People with eating disorders may not disclose their condition when they see health professionals, often because of denial of the condition itself, a wish to avoid treatment, or because of the stigma that can often be attached to a mental health condition.
According to charity Beat Eating Disorders, approximately 1.25 million people in the UK have an eating disorder, such as anorexia nervosa or bulimia nervosa.
The guidance, published in the BMJ Postgraduate Medical Journal, aims to help health practitioners become adept at detecting, understanding and managing eating disorders, which is vital as anorexia in particular has a mortality rate of around 20%.
It was compiled by a team led by Dr Anisa Jafar, National Institute for Health Research academic clinical lecturer in emergency medicine, based at Manchester University NHS Foundation Trust.
It is primarily aimed at those in acute care, but its findings hold some relevance to occupational health professionals, who should look out for the presence of eating disorders within their organisations.
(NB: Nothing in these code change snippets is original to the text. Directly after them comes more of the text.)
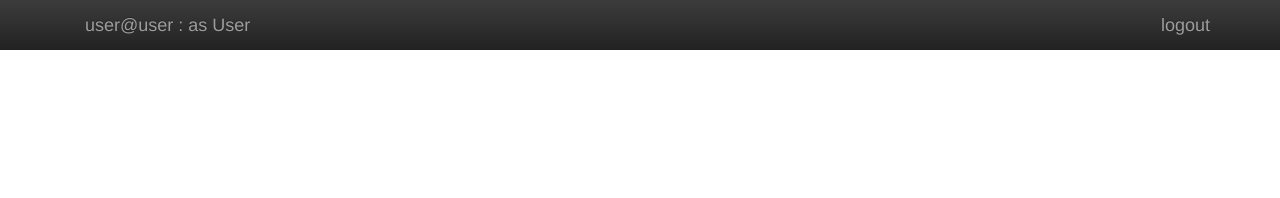
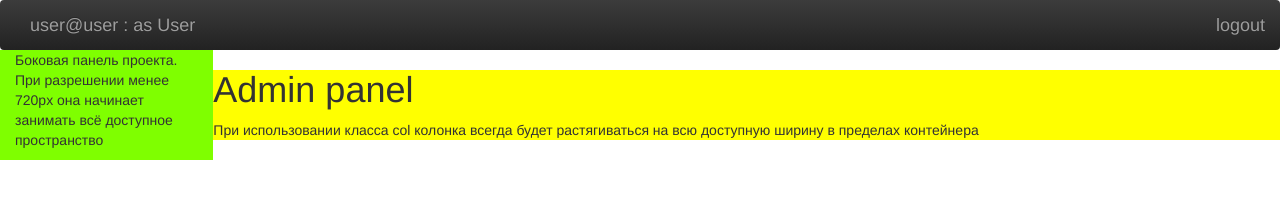
Before and after one commit to lindXdeep/frontend-learning, a plain HTML site: page templates/index.html in a window 1280 px wide. Drawn offline with Linux system fonts and the light colour scheme.

Commit message:
aside and main

```diff
--- a/templates/index.html
+++ b/templates/index.html
@@ -8,13 +8,13 @@
   <link rel="stylesheet" href="../static/css/bootstrap/bootstrap.min.css">
   <link rel="stylesheet" href="../static/css/bootstrap/bootstrap-theme.min.css">
   <link rel="stylesheet" href="../static/js/bootstrap/bootstrap.min.js">
-  <title>Sign in</title>
+  <title>Main</title>
 </head>
 
 <body>
 
-  <div class="navbar-inverse navbar-fixed-top">
-    <div class="container">
+  <div class="navbar-inverse">
+    <div class="container-fluid">
       <div class="navbar-header">
        <a href="#" class="navbar-brand">user@user : as User</a>
       </div>
@@ -24,6 +24,24 @@
     </div>
   </div>
 
+  <div class="container-fluid">
+    <div class="row">
+      <aside class="col-12 col-md-2 col-lg-2" style="background-color: chartreuse;">
+        <p>Боковая панель проекта. При разрешении менее 720px она начинает занимать всё доступное пространство</p></aside>
+      </aside>
+      <main class="col" style="background-color: yellow;">
+
+        <div>
+          <h1>Admin panel</h1>
+          <p>При использовании класса col колонка всегда будет растягиваться на всю доступную ширину в пределах контейнера</p>
+        </div>
+
+
+      </main>
+    </div>
+  </div>
+
+
 </body>
 
 </html>
```
Also changed, not shown: 1 other file.
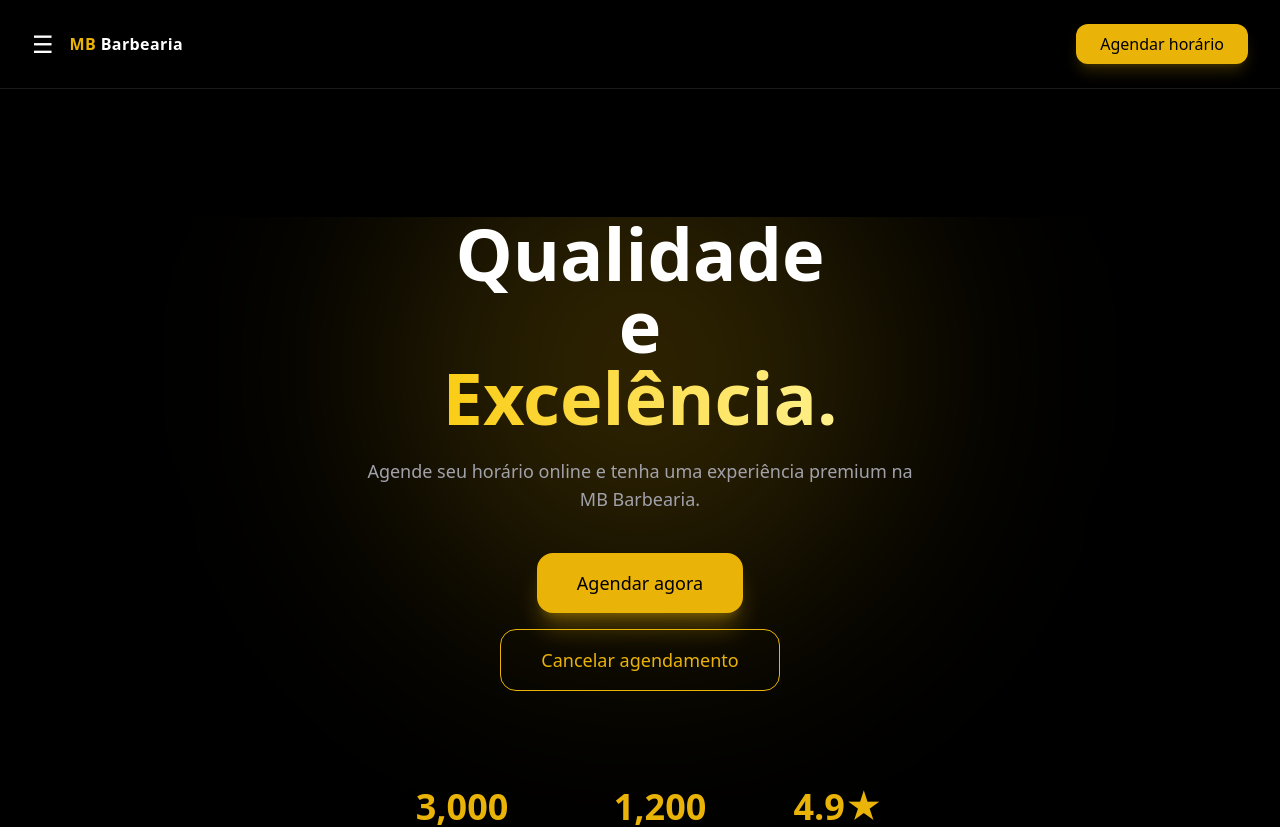
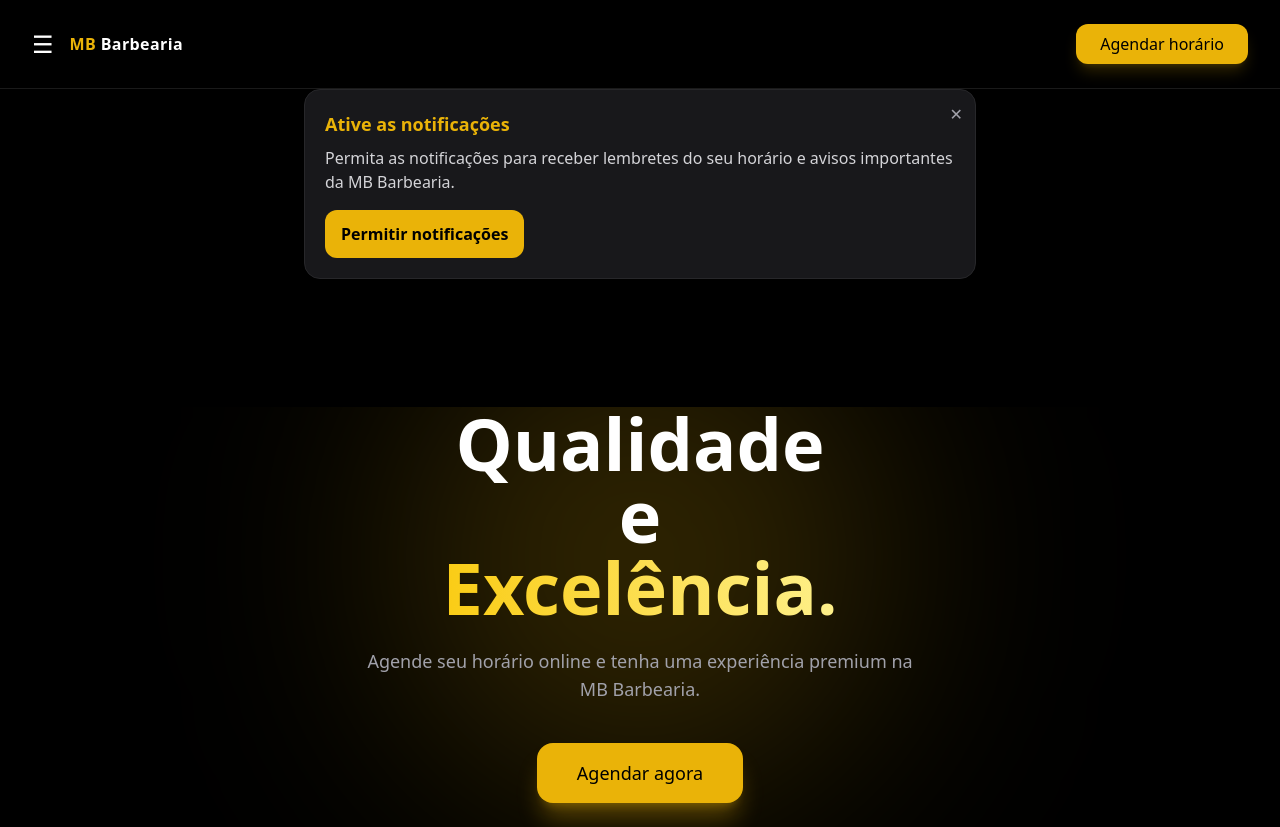
Before and after one commit to Fasty4444/mb-barbearia-app, a React (Vite) app: page / in a window 1280 px wide. Shown: the top 827 px of the page. Built offline with nearby package versions, Linux system fonts and the light colour scheme; no server answers; the HTML template or start-up script is replaced by a standard one.

Commit message:
Aviso notificação

```diff
--- /dev/null
+++ b/src/components/AvisoPush.jsx
@@ -0,0 +1,133 @@
+import { useEffect, useMemo, useState } from "react"
+import { pedirPermissaoPush } from "../lib/onesignal"
+
+export default function AvisoPush() {
+  const [visivel, setVisivel] = useState(false)
+  const [carregando, setCarregando] = useState(false)
+
+  const isIOS = useMemo(() => {
+    return /iPhone|iPad|iPod/i.test(navigator.userAgent) ||
+      (navigator.platform === "MacIntel" && navigator.maxTouchPoints > 1)
+  }, [])
+
+  const isStandalone = useMemo(() => {
+    return window.matchMedia("(display-mode: standalone)").matches || window.navigator.standalone === true
+  }, [])
+
+  useEffect(() => {
+    const fechado = localStorage.getItem("mb_push_aviso_fechado")
+    const permitido = Notification.permission === "granted"
+
+    if (!fechado && !permitido) {
+      setVisivel(true)
+    }
+  }, [])
+
+  function fecharAviso() {
+    localStorage.setItem("mb_push_aviso_fechado", "true")
+    setVisivel(false)
+  }
+
+  async function ativarNotificacoes() {
+    try {
+      setCarregando(true)
+      await pedirPermissaoPush()
+      setVisivel(false)
+      localStorage.setItem("mb_push_aviso_fechado", "true")
+    } catch (error) {
+      console.log("Erro ao pedir permissão do push:", error)
+    } finally {
+      setCarregando(false)
+    }
+  }
+
+  if (!visivel) return null
+
+  return (
+    <div className="w-full max-w-2xl mx-auto mb-6">
+      <div className="bg-zinc-900 border border-zinc-800 rounded-2xl p-5 relative">
+        <button
+          onClick={fecharAviso}
+          className="absolute top-3 right-3 text-zinc-400 hover:text-white"
+        >
+          ✕
+        </button>
+
+        {!isIOS && (
+          <>
+            <h2 className="text-lg font-bold text-yellow-500 mb-2">
+              Ative as notificações
+            </h2>
+
+            <p className="text-zinc-300 mb-4">
+              Permita as notificações para receber lembretes do seu horário e avisos importantes da MB Barbearia.
+            </p>
+
+            <button
+              onClick={ativarNotificacoes}
+              disabled={carregando}
+              className={`px-4 py-3 rounded-xl font-semibold ${
+                carregando
+                  ? "bg-yellow-700 text-black opacity-70 cursor-not-allowed"
+                  : "bg-yellow-500 text-black"
+              }`}
+            >
+              {carregando ? "Ativando..." : "Permitir notificações"}
+            </button>
+          </>
+        )}
+
+        {isIOS && !isStandalone && (
+          <>
+            <h2 className="text-lg font-bold text-yellow-500 mb-2">
+              Ative as notificações no iPhone
+            </h2>
+
+            <p className="text-zinc-300 mb-4">
+              Para receber lembretes do seu horário no iPhone, primeiro adicione a MB Barbearia à sua Tela Inicial.
+            </p>
+
+            <div className="bg-zinc-950 border border-zinc-800 rounded-xl p-4 text-sm text-zinc-300 space-y-2">
+              <p><strong>1.</strong> Abra este site no Safari</p>
+              <p><strong>2.</strong> Toque em <strong>Compartilhar</strong></p>
+              <p><strong>3.</strong> Toque em <strong>Adicionar à Tela Inicial</strong></p>
+              <p><strong>4.</strong> Abra a MB Barbearia pelo ícone da Tela Inicial</p>
+              <p><strong>5.</strong> Depois permita as notificações após realizar o agendamento!</p>
+            </div>
+
+            <button
+              onClick={fecharAviso}
+              className="mt-4 px-4 py-3 rounded-xl font-semibold bg-yellow-500 text-black"
+            >
+              Entendi
+            </button>
+          </>
+        )}
+
+        {isIOS && isStandalone && (
+          <>
+            <h2 className="text-lg font-bold text-yellow-500 mb-2">
+              Ative as notificações
+            </h2>
+
+            <p className="text-zinc-300 mb-4">
+              Agora que a MB Barbearia está na sua Tela Inicial, ative as notificações para receber lembretes do seu horário.
+            </p>
+
+            <button
+              onClick={ativarNotificacoes}
+              disabled={carregando}
+              className={`px-4 py-3 rounded-xl font-semibold ${
+                carregando
+                  ? "bg-yellow-700 text-black opacity-70 cursor-not-allowed"
+                  : "bg-yellow-500 text-black"
+              }`}
+            >
+              {carregando ? "Ativando..." : "Permitir notificações"}
+            </button>
+          </>
+        )}
+      </div>
+    </div>
+  )
+}
--- a/src/pages/Home.jsx
+++ b/src/pages/Home.jsx
@@ -4,6 +4,7 @@ import { useNavigate } from "react-router-dom"
 import PageTransition from "../components/PageTransition"
 import CountUp from "react-countup"
 import { useState } from "react"
+import AvisoPush from "../components/AvisoPush"
 
 export default function Home(){
 
@@ -151,7 +152,7 @@ Agendar horário
 
 </nav>
 
-
+<AvisoPush />
 
 {/* HERO */}
 
@@ -214,7 +215,7 @@ className="relative z-10 bg-yellow-500 text-black px-10 py-4 rounded-2xl text-lg
 Agendar agora
 
 </motion.button>
-
+{/*
 <motion.button
 onClick={()=>navigate("/cancelarCliente")}
 whileHover={{scale:1.05}}
@@ -223,7 +224,7 @@ className="mt-4 border border-yellow-500 text-yellow-500 px-10 py-4 rounded-2xl
 >
 Cancelar agendamento
 </motion.button>
-
+*/}
 {/* CONTADORES */}
 
 <motion.div
```
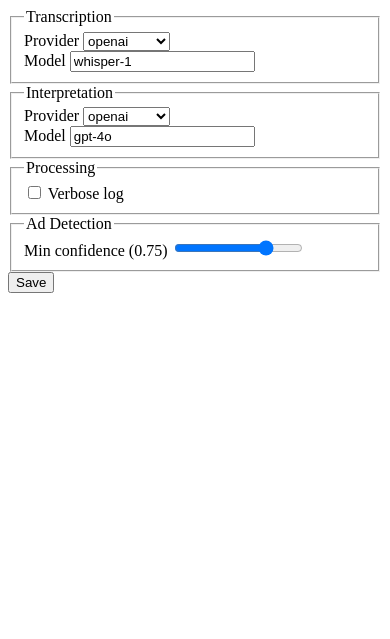
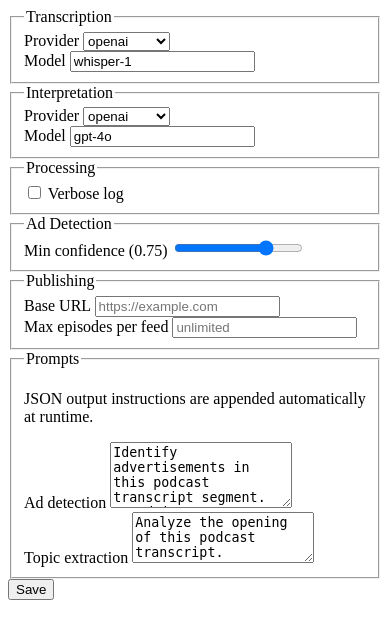
Before and after one commit to otonm/podcast-ad-cutter, a FastAPI app: page /settings in a window 390 px wide. Shown: the top 639 px of the page. Run offline with FastAPI, Linux system fonts and the light colour scheme.

Commit message:
feat: add Publishing and Prompts fieldsets to settings form, and favicon
- Add Publishing fieldset (base_url text input, max_episodes_per_feed number)
- Add Prompts fieldset (ad_detection and topic_extraction textareas)
- Create frontend/static/favicon.svg with microphone emoji
- Mount StaticFiles at /static in app.py
- Add favicon link tag in base.html

Co-Authored-By: Claude Sonnet 4.6 <noreply@anthropic.com>

```diff
--- a/frontend/app.py
+++ b/frontend/app.py
@@ -9,6 +9,7 @@ from contextlib import asynccontextmanager
 from pathlib import Path
 
 from fastapi import FastAPI
+from fastapi.staticfiles import StaticFiles
 from fastapi.templating import Jinja2Templates
 from watchfiles import awatch
 
@@ -17,6 +18,7 @@ from frontend import config_cache
 from frontend.config_editor import get_config_path
 
 _TEMPLATE_DIR = Path(__file__).parent / "templates"
+_STATIC_DIR = Path(__file__).parent / "static"
 
 templates: Jinja2Templates = Jinja2Templates(directory=str(_TEMPLATE_DIR))
 
@@ -73,6 +75,8 @@ def create_app() -> FastAPI:
         lifespan=_lifespan,
     )
 
+    app.mount("/static", StaticFiles(directory=str(_STATIC_DIR)), name="static")
+
     app.include_router(pages_router)
     app.include_router(feeds_router)
     app.include_router(pipeline_router)
--- a/frontend/templates/base.html
+++ b/frontend/templates/base.html
@@ -3,6 +3,7 @@
 <head>
   <meta charset="UTF-8" />
   <meta name="viewport" content="width=device-width, initial-scale=1.0" />
+  <link rel="icon" type="image/svg+xml" href="/static/favicon.svg" />
   <title>{% block title %}Podcast Ad Cutter{% endblock %}</title>
   <script src="https://unpkg.com/htmx.org@2.0.4" crossorigin="anonymous"></script>
   <script src="https://cdn.tailwindcss.com"></script>
--- a/frontend/templates/partials/settings_form.html
+++ b/frontend/templates/partials/settings_form.html
@@ -78,6 +78,48 @@
     </div>
   </fieldset>
 
+  <fieldset class="border border-gray-200 rounded-lg p-4">
+    <legend class="text-xs font-semibold text-gray-500 uppercase tracking-wide px-1">Publishing</legend>
+    <div class="space-y-3 mt-2">
+      <div>
+        <label class="block text-xs font-medium text-gray-700 mb-1">Base URL</label>
+        <input type="text"
+               name="base_url"
+               value="{{ cfg.publishing.base_url or '' }}"
+               placeholder="https://example.com"
+               class="w-full border border-gray-300 rounded-lg px-2 py-1.5 text-sm focus:outline-none focus:ring-2 focus:ring-blue-400" />
+      </div>
+      <div>
+        <label class="block text-xs font-medium text-gray-700 mb-1">Max episodes per feed</label>
+        <input type="number"
+               name="max_episodes_per_feed"
+               value="{{ cfg.publishing.max_episodes_per_feed or '' }}"
+               min="1"
+               placeholder="unlimited"
+               class="w-32 border border-gray-300 rounded-lg px-2 py-1.5 text-sm focus:outline-none focus:ring-2 focus:ring-blue-400" />
+      </div>
+    </div>
+  </fieldset>
+
+  <fieldset class="border border-gray-200 rounded-lg p-4">
+    <legend class="text-xs font-semibold text-gray-500 uppercase tracking-wide px-1">Prompts</legend>
+    <p class="text-xs text-gray-400 mt-1 mb-3">JSON output instructions are appended automatically at runtime.</p>
+    <div class="space-y-3">
+      <div>
+        <label class="block text-xs font-medium text-gray-700 mb-1">Ad detection</label>
+        <textarea name="ad_detection_prompt"
+                  rows="4"
+                  class="w-full border border-gray-300 rounded-lg px-2 py-1.5 text-sm font-mono focus:outline-none focus:ring-2 focus:ring-blue-400 resize-y">{{ raw_prompts.ad_detection }}</textarea>
+      </div>
+      <div>
+        <label class="block text-xs font-medium text-gray-700 mb-1">Topic extraction</label>
+        <textarea name="topic_extraction_prompt"
+                  rows="3"
+                  class="w-full border border-gray-300 rounded-lg px-2 py-1.5 text-sm font-mono focus:outline-none focus:ring-2 focus:ring-blue-400 resize-y">{{ raw_prompts.topic_extraction }}</textarea>
+      </div>
+    </div>
+  </fieldset>
+
   <div class="flex gap-2 pt-1">
     <button type="submit"
             class="px-4 py-1.5 text-sm bg-blue-600 text-white rounded-lg hover:bg-blue-700 transition-colors">
```
Also changed, not shown: tests/test_config_editor.py (+2 -2 lines), frontend/static/favicon.svg (added).
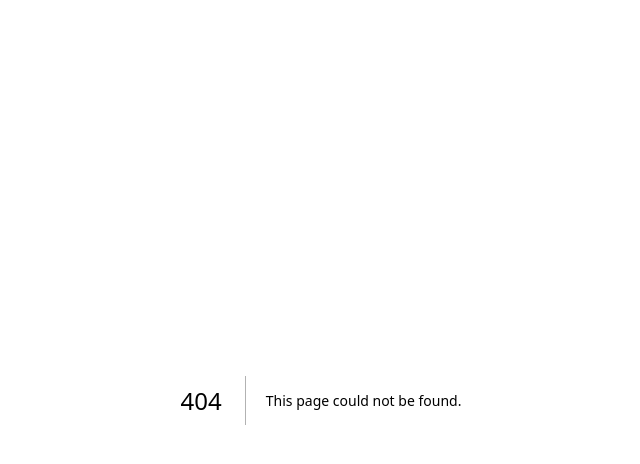
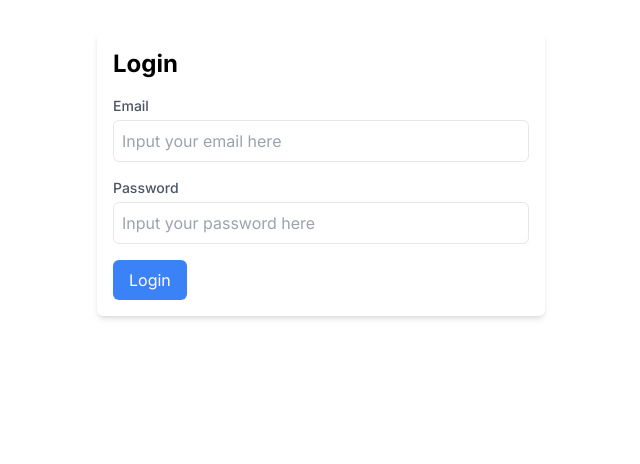
Before and after one commit to henryanandsr/technical-assessment, a Next.js app in the folder client/villa-reservation-client/: page /login in a window 1280 px wide. Before the commit this address had no page. Shown: the top 464 px of the page, without its empty margins (319-959 px from the left). Built offline with nearby package versions, Linux system fonts and the light colour scheme; no server answers.

Commit message:
feat : add login page

```diff
--- /dev/null
+++ b/client/villa-reservation-client/app/components/Login/LoginForm.tsx
@@ -0,0 +1,76 @@
+// LoginForm.tsx
+"use client";
+import handleLogin from "@/app/utils/auth";
+import React, { useState } from "react";
+import Cookie from "js-cookie";
+import { useRouter } from "next/navigation";
+
+function LoginForm() {
+  const [email, setEmail] = useState("");
+  const [password, setPassword] = useState("");
+  const router = useRouter();
+  const handleSubmit = async (e: React.FormEvent) => {
+    e.preventDefault();
+    try {
+      const res: any = await handleLogin(email, password);
+      console.log(res);
+      if (res.status === 200) {
+        router.push("/");
+      }
+    } catch (err) {
+      console.error(err);
+    }
+  };
+
+  return (
+    <div className="max-w-md mx-auto mt-8 p-4 bg-white shadow-md rounded-md">
+      <h2 className="text-2xl font-bold mb-4">Login</h2>
+      <form onSubmit={handleSubmit}>
+        <div className="mb-4">
+          <label
+            htmlFor="email"
+            className="block text-sm font-medium text-gray-600"
+          >
+            Email
+          </label>
+          <input
+            type="email"
+            id="email"
+            name="email"
+            value={email}
+            onChange={(e) => setEmail(e.target.value)}
+            className="mt-1 p-2 w-full border rounded-md"
+            placeholder="Input your email here"
+            required
+          />
+        </div>
+        <div className="mb-4">
+          <label
+            htmlFor="password"
+            className="block text-sm font-medium text-gray-600"
+          >
+            Password
+          </label>
+          <input
+            type="password"
+            id="password"
+            name="password"
+            value={password}
+            onChange={(e) => setPassword(e.target.value)}
+            className="mt-1 p-2 w-full border rounded-md"
+            placeholder="Input your password here"
+            required
+          />
+        </div>
+        <button
+          type="submit"
+          className="bg-blue-500 text-white px-4 py-2 rounded-md hover:bg-blue-600"
+        >
+          Login
+        </button>
+      </form>
+    </div>
+  );
+}
+
+export default LoginForm;
--- /dev/null
+++ b/client/villa-reservation-client/app/login/page.tsx
@@ -0,0 +1,13 @@
+"use client";
+import React from "react";
+import LoginForm from "../components/Login/LoginForm";
+
+function LoginPage() {
+  return (
+    <div>
+      <LoginForm />
+    </div>
+  );
+}
+
+export default LoginPage;
--- /dev/null
+++ b/client/villa-reservation-client/app/utils/auth.tsx
@@ -0,0 +1,24 @@
+import axios from "axios";
+
+const SERVER_URL = process.env.SERVER_URL;
+
+async function handleLogin(email: string, password: string) : Promise<any>{
+  try {
+    const response = await axios.post(`${SERVER_URL}/api/login`, {
+      email,
+      password,
+    },
+    {
+      withCredentials: true,
+    }
+    );
+    if (response.status === 200) {
+      return response.data;
+    } else {
+      throw new Error("Unable to login");
+    }
+  } catch (err) {
+    console.error(err);
+  }
+}
+export default handleLogin;
```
Dr Jafar said: “Of all mental health conditions, [eating disorders] are the most likely to result in death, but they can be fully treated with the right support.
“Not everyone can be a specialist and understand all there is to know – however, if we can educate each other a little in eating disorders, we can detect them earlier, treat them more quickly and also stop those who are becoming more serious from slipping through the net.
“Although we could not cover everything, we have managed to cover the most important points in our paper.
“Of course, this is just the start – more funding for specialist eating disorder services and better links to access the services are urgently needed if we are to make a real difference.”
The paper outlines some of the “danger points” that may indicate a patient has a hidden eating disorder, including physical characteristics such as menstrual disturbance and cardiac issues, and behavioural characteristics such as wearing warm, oversized clothes in hot weather.
It also suggests some screening tools that clinicians can use to determine whether someone has an eating disorder, and highlights some of the common reasons why a person with an eating disorder may present at hospital.